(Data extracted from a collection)
··········

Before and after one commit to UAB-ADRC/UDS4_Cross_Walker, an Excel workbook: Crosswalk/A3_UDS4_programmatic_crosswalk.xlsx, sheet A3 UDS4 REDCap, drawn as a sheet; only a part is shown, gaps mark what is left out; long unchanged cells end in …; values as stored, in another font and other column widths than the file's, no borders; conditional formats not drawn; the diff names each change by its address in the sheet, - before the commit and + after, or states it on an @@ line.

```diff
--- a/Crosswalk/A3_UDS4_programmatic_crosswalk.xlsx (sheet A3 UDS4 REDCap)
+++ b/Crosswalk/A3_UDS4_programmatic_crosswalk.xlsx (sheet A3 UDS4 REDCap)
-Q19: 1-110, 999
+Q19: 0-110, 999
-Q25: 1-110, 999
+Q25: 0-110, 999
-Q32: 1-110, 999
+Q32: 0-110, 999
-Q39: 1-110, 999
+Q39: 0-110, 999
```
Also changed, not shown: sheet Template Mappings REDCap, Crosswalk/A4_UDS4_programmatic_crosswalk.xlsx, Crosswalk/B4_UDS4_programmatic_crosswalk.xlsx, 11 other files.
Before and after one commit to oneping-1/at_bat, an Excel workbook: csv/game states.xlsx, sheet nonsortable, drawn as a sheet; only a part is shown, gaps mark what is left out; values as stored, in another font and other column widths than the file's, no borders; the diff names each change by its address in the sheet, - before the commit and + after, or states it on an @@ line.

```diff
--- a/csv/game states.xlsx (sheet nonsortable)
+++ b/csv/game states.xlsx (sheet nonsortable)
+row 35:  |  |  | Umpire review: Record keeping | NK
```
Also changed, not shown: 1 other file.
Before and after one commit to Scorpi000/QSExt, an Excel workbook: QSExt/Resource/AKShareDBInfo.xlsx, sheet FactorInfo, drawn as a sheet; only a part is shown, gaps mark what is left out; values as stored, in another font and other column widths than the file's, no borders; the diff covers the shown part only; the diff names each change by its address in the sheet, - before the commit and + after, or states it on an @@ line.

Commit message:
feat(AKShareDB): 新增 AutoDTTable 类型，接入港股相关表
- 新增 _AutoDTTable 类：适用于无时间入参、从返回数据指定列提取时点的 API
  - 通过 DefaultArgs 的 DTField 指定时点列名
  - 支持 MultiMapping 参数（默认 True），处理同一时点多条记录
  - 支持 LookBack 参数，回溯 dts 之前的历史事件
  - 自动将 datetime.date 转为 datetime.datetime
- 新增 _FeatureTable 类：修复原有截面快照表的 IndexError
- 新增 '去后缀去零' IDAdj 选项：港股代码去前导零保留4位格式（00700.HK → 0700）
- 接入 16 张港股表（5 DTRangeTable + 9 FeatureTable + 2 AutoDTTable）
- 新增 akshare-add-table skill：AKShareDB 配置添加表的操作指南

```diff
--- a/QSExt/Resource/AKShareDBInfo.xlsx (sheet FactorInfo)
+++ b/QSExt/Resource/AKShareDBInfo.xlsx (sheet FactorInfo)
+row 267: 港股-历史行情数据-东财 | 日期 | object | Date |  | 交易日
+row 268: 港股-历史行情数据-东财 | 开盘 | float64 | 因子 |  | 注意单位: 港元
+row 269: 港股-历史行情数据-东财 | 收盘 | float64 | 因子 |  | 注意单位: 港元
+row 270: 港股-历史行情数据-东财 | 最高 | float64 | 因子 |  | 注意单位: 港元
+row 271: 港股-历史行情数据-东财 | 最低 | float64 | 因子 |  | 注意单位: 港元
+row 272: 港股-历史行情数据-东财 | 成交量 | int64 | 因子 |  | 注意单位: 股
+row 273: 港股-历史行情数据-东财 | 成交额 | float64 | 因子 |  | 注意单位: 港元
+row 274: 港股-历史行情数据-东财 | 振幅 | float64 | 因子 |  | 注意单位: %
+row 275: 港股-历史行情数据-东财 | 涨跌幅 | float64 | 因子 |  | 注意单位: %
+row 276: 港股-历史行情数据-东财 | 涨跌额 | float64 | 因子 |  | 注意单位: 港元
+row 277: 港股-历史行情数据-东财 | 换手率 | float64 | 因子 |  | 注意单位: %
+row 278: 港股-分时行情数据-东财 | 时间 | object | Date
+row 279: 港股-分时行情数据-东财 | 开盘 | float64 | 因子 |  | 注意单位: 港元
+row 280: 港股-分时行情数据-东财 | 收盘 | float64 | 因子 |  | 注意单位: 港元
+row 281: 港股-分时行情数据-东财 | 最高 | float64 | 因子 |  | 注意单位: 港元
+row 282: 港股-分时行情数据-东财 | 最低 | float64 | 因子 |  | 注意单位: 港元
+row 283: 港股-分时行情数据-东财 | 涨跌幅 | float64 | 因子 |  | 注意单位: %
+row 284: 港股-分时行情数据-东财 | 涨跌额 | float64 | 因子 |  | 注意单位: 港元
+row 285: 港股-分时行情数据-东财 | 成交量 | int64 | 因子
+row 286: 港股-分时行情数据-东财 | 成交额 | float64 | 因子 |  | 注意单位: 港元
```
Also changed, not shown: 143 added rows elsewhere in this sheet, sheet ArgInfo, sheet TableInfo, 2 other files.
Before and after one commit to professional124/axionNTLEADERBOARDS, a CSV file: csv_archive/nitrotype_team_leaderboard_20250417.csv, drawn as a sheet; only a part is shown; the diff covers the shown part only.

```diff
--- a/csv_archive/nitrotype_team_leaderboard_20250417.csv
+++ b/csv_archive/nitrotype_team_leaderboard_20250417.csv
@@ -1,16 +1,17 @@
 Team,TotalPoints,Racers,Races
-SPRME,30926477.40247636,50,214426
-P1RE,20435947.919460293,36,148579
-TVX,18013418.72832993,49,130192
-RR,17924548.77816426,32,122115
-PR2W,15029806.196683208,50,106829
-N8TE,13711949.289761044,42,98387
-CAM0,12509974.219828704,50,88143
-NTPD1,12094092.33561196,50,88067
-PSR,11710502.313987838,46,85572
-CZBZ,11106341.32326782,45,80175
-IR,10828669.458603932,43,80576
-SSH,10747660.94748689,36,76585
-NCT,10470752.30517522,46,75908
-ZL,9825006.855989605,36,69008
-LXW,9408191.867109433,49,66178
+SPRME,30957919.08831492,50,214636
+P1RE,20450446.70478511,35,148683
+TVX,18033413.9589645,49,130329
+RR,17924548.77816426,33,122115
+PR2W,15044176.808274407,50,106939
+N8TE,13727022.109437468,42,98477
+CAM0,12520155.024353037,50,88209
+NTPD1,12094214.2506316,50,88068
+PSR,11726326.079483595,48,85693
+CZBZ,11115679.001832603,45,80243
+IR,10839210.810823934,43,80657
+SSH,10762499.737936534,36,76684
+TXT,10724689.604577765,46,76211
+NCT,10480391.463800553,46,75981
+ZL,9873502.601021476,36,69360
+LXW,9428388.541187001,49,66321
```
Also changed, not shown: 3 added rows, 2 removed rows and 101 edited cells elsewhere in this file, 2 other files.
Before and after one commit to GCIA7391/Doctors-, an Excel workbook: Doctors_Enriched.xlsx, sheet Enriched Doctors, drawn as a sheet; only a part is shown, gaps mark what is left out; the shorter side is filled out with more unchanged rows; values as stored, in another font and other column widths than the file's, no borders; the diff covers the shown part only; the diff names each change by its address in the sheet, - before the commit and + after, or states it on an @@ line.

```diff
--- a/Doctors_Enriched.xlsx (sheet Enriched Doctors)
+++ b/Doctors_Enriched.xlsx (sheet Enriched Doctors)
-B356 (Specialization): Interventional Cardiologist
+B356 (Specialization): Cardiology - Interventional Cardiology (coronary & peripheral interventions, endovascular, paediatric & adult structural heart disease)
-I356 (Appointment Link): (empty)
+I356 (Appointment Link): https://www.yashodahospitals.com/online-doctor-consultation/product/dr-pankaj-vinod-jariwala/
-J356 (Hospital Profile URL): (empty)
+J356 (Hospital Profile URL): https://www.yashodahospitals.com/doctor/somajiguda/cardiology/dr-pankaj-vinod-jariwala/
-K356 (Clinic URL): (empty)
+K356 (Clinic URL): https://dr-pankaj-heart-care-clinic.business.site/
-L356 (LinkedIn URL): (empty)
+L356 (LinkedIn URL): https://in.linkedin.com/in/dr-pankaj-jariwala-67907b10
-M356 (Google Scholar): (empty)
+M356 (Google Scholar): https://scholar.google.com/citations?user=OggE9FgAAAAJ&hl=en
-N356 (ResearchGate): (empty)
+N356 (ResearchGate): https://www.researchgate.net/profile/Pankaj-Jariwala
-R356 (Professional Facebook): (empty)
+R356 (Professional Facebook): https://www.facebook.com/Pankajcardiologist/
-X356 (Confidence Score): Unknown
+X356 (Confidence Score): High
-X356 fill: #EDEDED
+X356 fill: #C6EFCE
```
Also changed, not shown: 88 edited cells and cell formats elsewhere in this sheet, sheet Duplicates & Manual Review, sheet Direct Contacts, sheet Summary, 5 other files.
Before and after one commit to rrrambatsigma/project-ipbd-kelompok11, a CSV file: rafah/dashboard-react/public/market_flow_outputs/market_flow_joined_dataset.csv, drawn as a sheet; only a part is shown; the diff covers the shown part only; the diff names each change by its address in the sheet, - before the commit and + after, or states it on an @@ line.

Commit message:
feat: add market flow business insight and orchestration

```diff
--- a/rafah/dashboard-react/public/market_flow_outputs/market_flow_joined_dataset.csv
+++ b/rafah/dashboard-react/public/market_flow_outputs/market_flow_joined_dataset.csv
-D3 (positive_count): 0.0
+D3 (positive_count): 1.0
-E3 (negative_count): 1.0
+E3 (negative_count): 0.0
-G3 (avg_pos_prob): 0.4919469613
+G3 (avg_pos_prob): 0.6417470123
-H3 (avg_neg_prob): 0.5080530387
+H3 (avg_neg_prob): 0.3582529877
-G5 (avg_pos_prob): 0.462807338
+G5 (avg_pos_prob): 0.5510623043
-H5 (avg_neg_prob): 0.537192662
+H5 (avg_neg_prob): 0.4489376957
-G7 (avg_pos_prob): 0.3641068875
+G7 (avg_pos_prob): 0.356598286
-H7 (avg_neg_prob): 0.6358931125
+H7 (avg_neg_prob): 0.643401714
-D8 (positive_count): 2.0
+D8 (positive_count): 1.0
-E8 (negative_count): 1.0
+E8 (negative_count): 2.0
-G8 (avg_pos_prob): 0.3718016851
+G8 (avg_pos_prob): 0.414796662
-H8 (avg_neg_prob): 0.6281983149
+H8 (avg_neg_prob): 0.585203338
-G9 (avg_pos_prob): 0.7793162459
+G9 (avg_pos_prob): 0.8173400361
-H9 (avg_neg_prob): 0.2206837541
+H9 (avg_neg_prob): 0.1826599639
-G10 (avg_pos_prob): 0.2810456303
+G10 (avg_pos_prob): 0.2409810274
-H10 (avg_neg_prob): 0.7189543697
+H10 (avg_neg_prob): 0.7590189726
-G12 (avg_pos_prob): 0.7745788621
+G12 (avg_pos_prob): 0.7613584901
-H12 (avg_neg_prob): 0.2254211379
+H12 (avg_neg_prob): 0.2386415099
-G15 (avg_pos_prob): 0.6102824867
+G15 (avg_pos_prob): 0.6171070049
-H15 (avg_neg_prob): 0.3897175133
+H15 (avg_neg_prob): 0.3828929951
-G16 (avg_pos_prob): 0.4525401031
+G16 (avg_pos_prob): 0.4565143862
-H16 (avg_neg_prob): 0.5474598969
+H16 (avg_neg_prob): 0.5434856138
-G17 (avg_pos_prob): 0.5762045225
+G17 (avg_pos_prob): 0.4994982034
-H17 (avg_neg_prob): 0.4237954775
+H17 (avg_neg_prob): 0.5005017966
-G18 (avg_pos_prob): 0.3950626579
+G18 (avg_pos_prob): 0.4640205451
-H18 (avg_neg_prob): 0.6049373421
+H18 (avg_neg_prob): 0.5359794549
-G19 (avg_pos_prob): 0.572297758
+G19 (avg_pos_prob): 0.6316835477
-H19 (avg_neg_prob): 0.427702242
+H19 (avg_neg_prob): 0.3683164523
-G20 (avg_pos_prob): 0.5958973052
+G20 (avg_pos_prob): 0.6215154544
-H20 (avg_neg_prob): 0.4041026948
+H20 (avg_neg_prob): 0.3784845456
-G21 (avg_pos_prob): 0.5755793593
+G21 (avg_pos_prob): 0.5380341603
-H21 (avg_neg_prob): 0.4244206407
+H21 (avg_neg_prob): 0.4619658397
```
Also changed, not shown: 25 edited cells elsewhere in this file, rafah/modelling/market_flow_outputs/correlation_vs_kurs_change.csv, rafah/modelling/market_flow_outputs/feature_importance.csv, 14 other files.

··········

Each line above where the word "Also" occurs should be copied out.

Response box:
Also changed, not shown: sheet Template Mappings REDCap, Crosswalk/A4_UDS4_programmatic_crosswalk.xlsx, Crosswalk/B4_UDS4_programmatic_crosswalk.xlsx, 11 other files.
Also changed, not shown: 1 other file.
Also changed, not shown: 143 added rows elsewhere in this sheet, sheet ArgInfo, sheet TableInfo, 2 other files.
Also changed, not shown: 3 added rows, 2 removed rows and 101 edited cells elsewhere in this file, 2 other files.
Also changed, not shown: 88 edited cells and cell formats elsewhere in this sheet, sheet Duplicates & Manual Review, sheet Direct Contacts, sheet Summary, 5 other files.
Also changed, not shown: 25 edited cells elsewhere in this file, rafah/modelling/market_flow_outputs/correlation_vs_kurs_change.csv, rafah/modelling/market_flow_outputs/feature_importance.csv, 14 other files.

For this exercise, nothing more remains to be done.